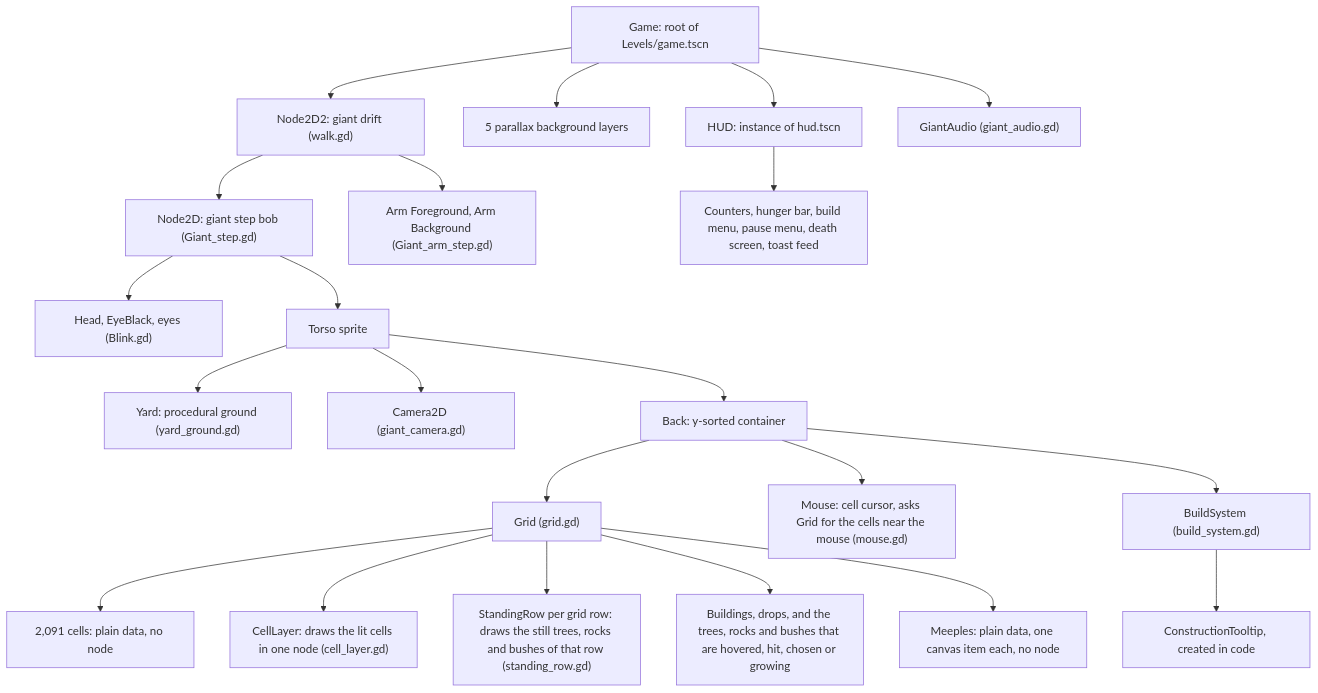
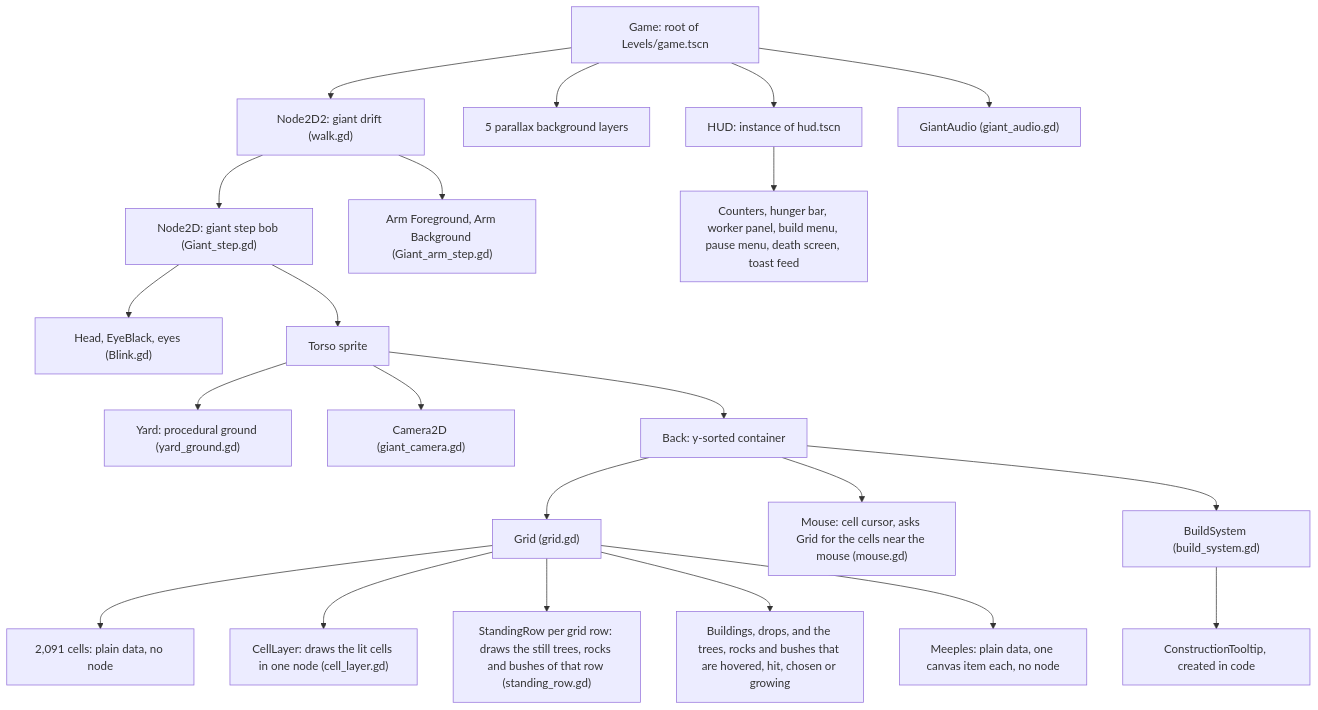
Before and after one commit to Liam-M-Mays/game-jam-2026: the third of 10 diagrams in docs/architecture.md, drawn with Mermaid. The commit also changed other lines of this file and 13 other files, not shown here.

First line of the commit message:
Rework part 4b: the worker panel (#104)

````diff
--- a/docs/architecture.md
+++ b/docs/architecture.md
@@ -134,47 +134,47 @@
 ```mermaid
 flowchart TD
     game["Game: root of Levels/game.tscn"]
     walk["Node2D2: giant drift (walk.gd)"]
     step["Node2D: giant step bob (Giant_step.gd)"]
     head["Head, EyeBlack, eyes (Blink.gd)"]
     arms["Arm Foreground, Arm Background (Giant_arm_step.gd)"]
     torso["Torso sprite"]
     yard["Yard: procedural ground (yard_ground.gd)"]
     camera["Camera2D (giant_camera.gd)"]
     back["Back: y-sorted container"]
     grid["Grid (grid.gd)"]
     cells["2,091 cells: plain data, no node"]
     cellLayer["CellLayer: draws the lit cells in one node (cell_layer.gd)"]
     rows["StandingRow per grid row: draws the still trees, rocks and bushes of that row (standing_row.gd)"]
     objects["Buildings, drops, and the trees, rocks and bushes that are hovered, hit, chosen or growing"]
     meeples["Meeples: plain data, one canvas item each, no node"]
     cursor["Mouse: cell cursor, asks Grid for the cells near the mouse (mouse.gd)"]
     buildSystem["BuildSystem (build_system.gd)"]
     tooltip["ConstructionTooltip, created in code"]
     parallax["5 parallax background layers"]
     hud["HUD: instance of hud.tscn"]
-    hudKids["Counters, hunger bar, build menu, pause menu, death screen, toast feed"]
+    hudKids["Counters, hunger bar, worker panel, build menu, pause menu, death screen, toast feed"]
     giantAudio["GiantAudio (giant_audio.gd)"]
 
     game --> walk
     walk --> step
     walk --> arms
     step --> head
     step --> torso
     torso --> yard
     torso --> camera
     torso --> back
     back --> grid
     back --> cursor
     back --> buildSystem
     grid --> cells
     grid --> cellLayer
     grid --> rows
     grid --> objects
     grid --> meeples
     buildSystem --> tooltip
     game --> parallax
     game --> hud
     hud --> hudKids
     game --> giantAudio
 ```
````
==============================
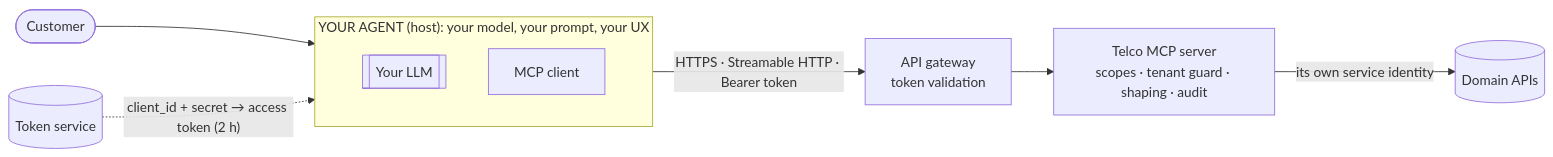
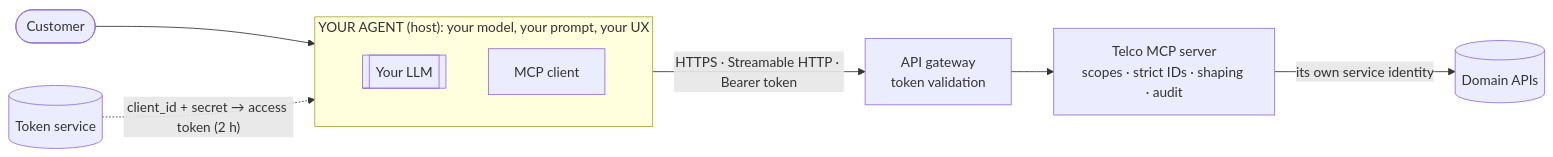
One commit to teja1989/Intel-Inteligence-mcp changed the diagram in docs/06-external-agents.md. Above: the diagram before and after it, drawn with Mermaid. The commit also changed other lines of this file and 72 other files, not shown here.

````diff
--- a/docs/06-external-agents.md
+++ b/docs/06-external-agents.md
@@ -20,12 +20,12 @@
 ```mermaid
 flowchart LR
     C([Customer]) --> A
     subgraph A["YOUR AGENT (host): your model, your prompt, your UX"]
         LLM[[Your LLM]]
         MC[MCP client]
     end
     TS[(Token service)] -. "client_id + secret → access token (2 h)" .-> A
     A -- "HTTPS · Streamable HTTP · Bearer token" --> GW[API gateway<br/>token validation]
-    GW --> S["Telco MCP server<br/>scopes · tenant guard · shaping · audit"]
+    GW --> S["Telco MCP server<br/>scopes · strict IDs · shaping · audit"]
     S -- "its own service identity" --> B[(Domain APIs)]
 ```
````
==============================
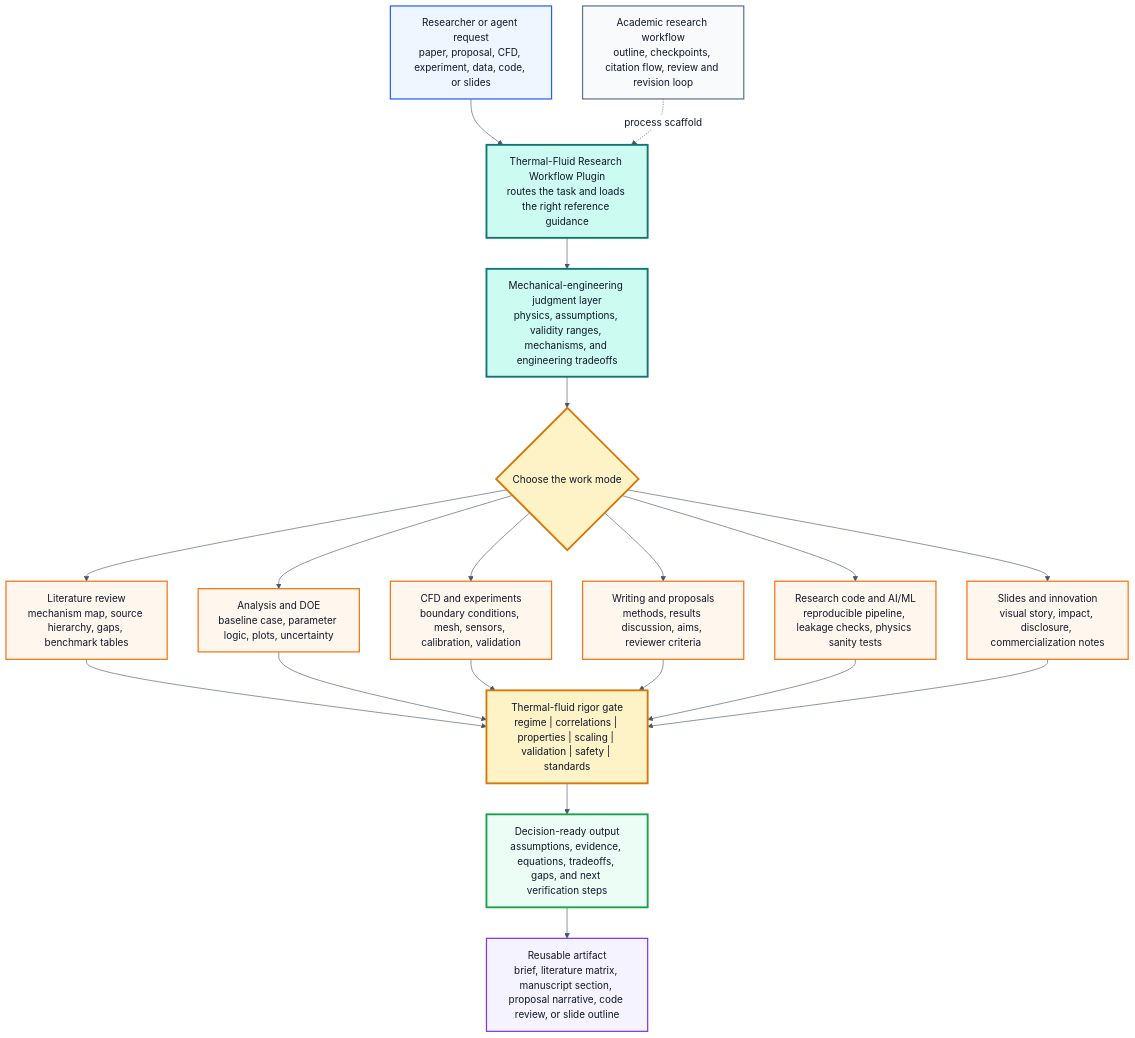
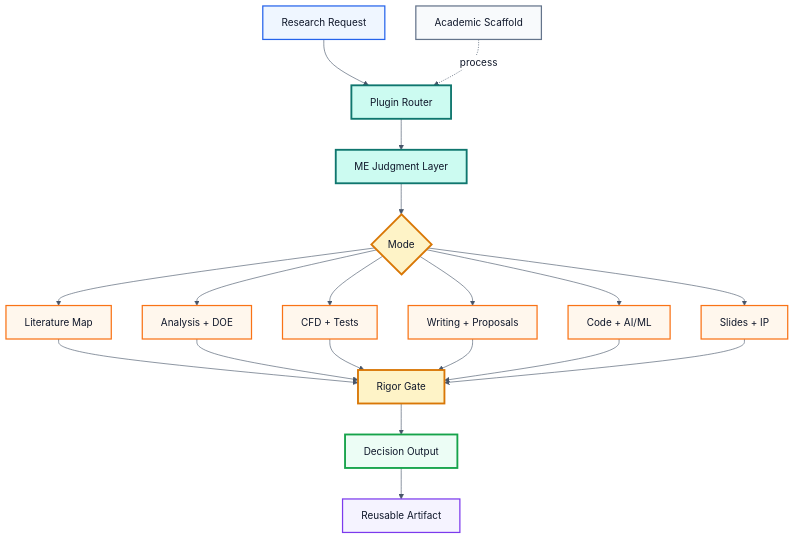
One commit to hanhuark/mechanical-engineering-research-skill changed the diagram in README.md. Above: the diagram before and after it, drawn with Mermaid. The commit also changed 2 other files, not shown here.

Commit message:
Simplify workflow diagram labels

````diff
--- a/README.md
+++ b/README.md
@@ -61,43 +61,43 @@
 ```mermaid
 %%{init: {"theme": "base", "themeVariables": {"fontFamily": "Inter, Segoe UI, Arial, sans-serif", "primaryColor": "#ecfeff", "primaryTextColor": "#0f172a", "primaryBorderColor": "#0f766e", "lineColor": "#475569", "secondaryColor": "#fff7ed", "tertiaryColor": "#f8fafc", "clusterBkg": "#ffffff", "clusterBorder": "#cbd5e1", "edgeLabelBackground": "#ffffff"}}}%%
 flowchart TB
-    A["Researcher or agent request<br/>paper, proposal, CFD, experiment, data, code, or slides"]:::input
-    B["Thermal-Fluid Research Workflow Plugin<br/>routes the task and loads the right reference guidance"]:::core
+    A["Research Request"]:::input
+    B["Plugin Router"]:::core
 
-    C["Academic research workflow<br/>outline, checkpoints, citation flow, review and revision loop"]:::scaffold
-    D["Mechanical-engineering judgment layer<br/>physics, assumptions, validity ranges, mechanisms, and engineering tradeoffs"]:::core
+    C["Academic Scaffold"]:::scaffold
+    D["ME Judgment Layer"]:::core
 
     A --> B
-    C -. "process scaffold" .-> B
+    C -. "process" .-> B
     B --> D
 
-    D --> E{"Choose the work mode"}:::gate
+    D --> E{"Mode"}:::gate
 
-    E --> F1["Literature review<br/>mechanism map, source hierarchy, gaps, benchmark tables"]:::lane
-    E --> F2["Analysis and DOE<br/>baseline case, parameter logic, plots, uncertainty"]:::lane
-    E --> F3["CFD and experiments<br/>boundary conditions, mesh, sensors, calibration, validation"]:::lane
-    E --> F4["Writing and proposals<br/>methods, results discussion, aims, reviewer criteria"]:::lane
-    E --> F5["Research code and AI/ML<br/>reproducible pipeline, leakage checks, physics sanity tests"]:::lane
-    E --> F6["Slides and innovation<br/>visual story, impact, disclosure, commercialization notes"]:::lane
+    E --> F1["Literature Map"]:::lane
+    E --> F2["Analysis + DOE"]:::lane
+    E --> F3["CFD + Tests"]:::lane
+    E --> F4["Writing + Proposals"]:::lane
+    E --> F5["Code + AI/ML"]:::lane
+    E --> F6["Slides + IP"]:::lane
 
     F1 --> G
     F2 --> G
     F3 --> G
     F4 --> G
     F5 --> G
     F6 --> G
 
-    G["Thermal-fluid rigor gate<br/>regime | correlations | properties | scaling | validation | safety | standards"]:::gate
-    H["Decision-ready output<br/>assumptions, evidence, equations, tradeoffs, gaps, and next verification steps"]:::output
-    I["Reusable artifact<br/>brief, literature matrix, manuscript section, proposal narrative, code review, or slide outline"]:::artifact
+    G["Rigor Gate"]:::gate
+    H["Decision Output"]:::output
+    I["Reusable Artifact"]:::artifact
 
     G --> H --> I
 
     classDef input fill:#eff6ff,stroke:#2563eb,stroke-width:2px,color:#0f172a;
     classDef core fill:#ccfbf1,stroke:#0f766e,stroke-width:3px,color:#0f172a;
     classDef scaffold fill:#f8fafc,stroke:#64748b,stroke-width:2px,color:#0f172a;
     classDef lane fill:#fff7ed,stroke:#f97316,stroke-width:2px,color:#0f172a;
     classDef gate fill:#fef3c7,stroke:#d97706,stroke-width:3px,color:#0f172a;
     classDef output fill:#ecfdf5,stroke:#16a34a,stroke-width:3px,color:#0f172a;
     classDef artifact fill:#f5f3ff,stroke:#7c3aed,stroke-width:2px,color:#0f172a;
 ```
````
==============================
TASK TO COMPLETE: The lines to return are those holding the string "game" anywhere in the listing above.

THE COMPLETED TASK:
Before and after one commit to Liam-M-Mays/game-jam-2026: the third of 10 diagrams in docs/architecture.md, drawn with Mermaid. The commit also changed other lines of this file and 13 other files, not shown here.
     game["Game: root of Levels/game.tscn"]
     game --> walk
     game --> parallax
     game --> hud
     game --> giantAudio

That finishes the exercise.